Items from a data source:
-----

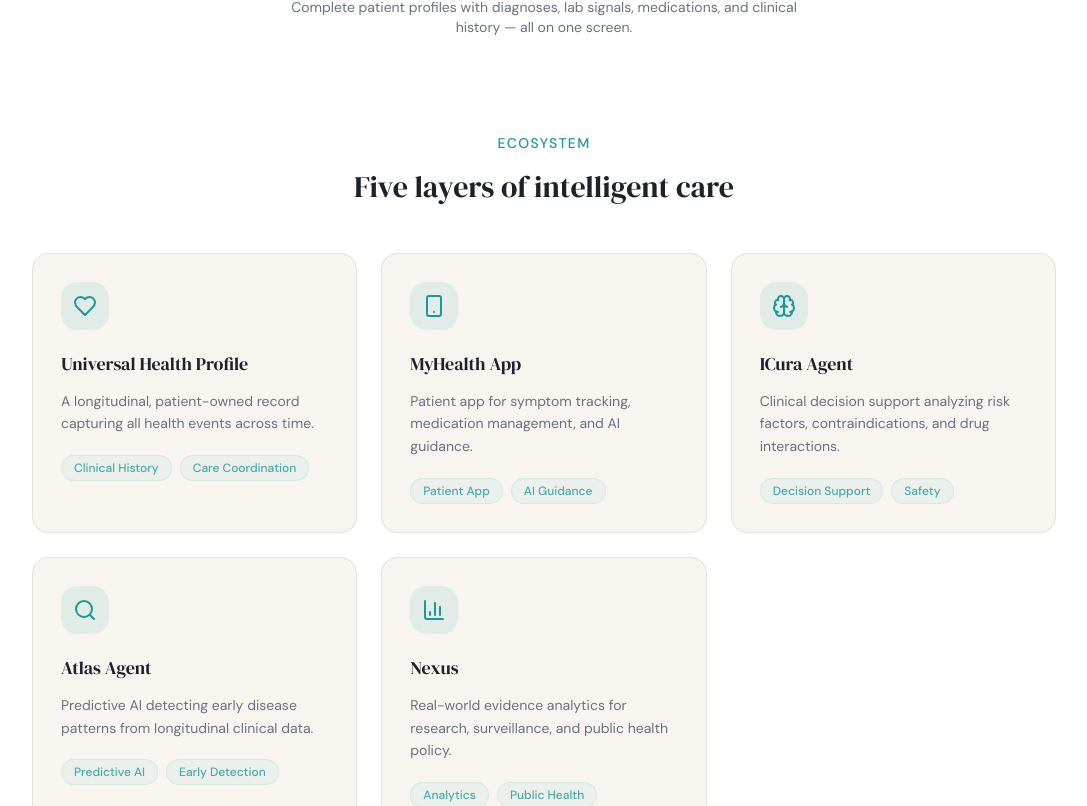
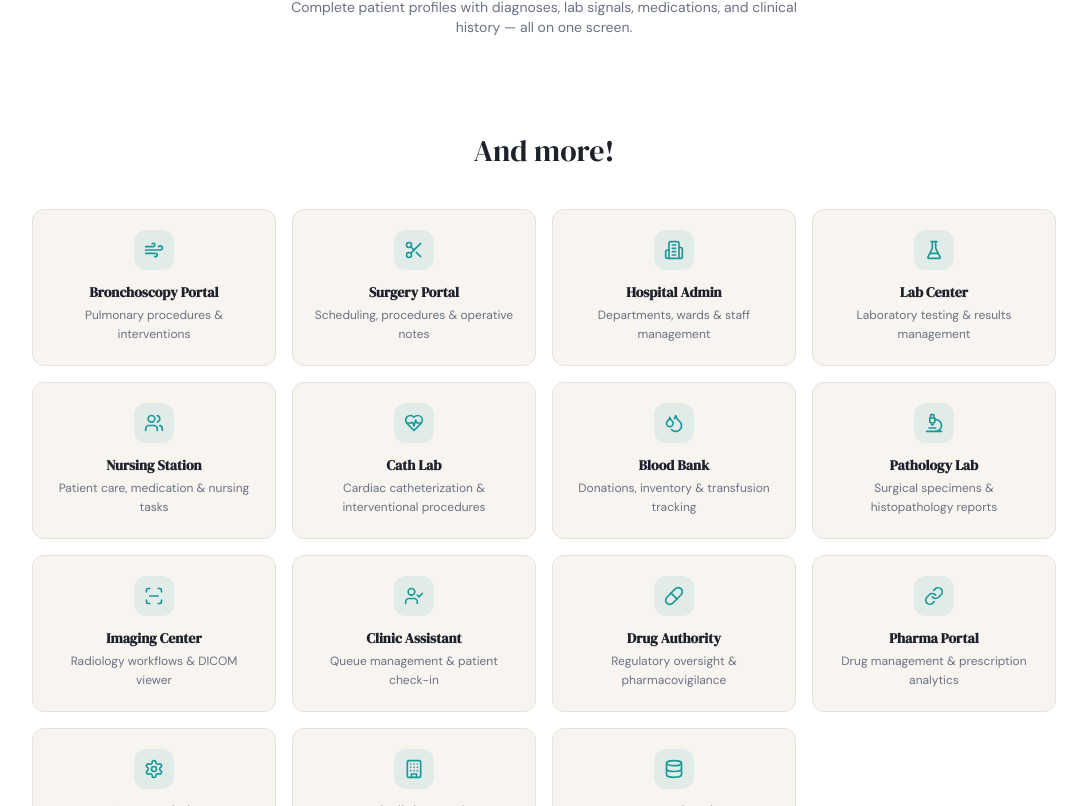
Before and after one commit to AbdelrahmanSDeghady/cura-ocean-insight, a React (Vite) app: page / in a window 1280 px wide. Shown: the part 5034-5840 px from the top of the page, without its empty margins (96-1183 px from the left). Built offline with nearby package versions, Linux system fonts and the light colour scheme; the HTML template or start-up script is replaced by a standard one.

Commit message:
Redesigned page with new visuals
Co-authored-by: AbdelrahmanSDeghady <227442582+AbdelrahmanSDeghady@users.noreply.github.com>

```diff
--- a/src/components/Products.tsx
+++ b/src/components/Products.tsx
@@ -219,7 +219,53 @@ const Products = () => {
           </AnimatePresence>
         </motion.div>
 
-        {/* Ecosystem heading */}
+        {/* And more! section */}
+        <motion.div
+          initial={{ opacity: 0, y: 20 }}
+          whileInView={{ opacity: 1, y: 0 }}
+          viewport={{ once: true, margin: "-80px" }}
+          transition={{ duration: 0.6 }}
+          className="max-w-5xl mx-auto mb-24"
+        >
+          <h3 className="text-2xl md:text-3xl font-serif text-foreground text-center mb-10">
+            And more!
+          </h3>
+          <div className="grid grid-cols-2 md:grid-cols-3 lg:grid-cols-4 gap-4">
+            {[
+              { icon: Wind, name: "Bronchoscopy Portal", desc: "Pulmonary procedures & interventions" },
+              { icon: Scissors, name: "Surgery Portal", desc: "Scheduling, procedures & operative notes" },
+              { icon: Building2, name: "Hospital Admin", desc: "Departments, wards & staff management" },
+              { icon: FlaskConical, name: "Lab Center", desc: "Laboratory testing & results management" },
+              { icon: Users, name: "Nursing Station", desc: "Patient care, medication & nursing tasks" },
+              { icon: HeartPulse, name: "Cath Lab", desc: "Cardiac catheterization & interventional procedures" },
+              { icon: Droplets, name: "Blood Bank", desc: "Donations, inventory & transfusion tracking" },
+              { icon: Microscope, name: "Pathology Lab", desc: "Surgical specimens & histopathology reports" },
+              { icon: ScanLine, name: "Imaging Center", desc: "Radiology workflows & DICOM viewer" },
+              { icon: UserCheck, name: "Clinic Assistant", desc: "Queue management & patient check-in" },
+              { icon: Pill, name: "Drug Authority", desc: "Regulatory oversight & pharmacovigilance" },
+              { icon: Link, name: "Pharma Portal", desc: "Drug management & prescription analytics" },
+              { icon: Settings, name: "System Admin", desc: "Full system control & user management" },
+              { icon: Building, name: "Polyclinic Portal", desc: "Manage clinics, doctors & performance" },
+              { icon: Database, name: "Research Hub", desc: "Clinical trials & research data access" },
+            ].map((portal, i) => (
+              <motion.div
+                key={portal.name}
+                initial={{ opacity: 0, y: 16 }}
+                whileInView={{ opacity: 1, y: 0 }}
+                viewport={{ once: true }}
+                transition={{ duration: 0.4, delay: i * 0.04 }}
+                className="group p-5 rounded-xl bg-background border border-border hover:border-primary/20 hover:shadow-sm transition-all duration-300 text-center"
+              >
+                <div className="w-10 h-10 rounded-xl bg-primary/10 flex items-center justify-center mx-auto mb-3 group-hover:bg-primary/15 transition-colors">
+                  <portal.icon className="h-5 w-5 text-primary" />
+                </div>
+                <h4 className="text-sm font-semibold text-foreground mb-1">{portal.name}</h4>
+                <p className="text-xs text-muted-foreground leading-relaxed">{portal.desc}</p>
+              </motion.div>
+            ))}
+          </div>
+        </motion.div>
+
         <motion.div
           initial={{ opacity: 0, y: 20 }}
           whileInView={{ opacity: 1, y: 0 }}
```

-----

> **Task instructions**:
Pull every line with the word "foreground" from the data.

> **Answer**:
+          <h3 className="text-2xl md:text-3xl font-serif text-foreground text-center mb-10">
+                <h4 className="text-sm font-semibold text-foreground mb-1">{portal.name}</h4>
+                <p className="text-xs text-muted-foreground leading-relaxed">{portal.desc}</p>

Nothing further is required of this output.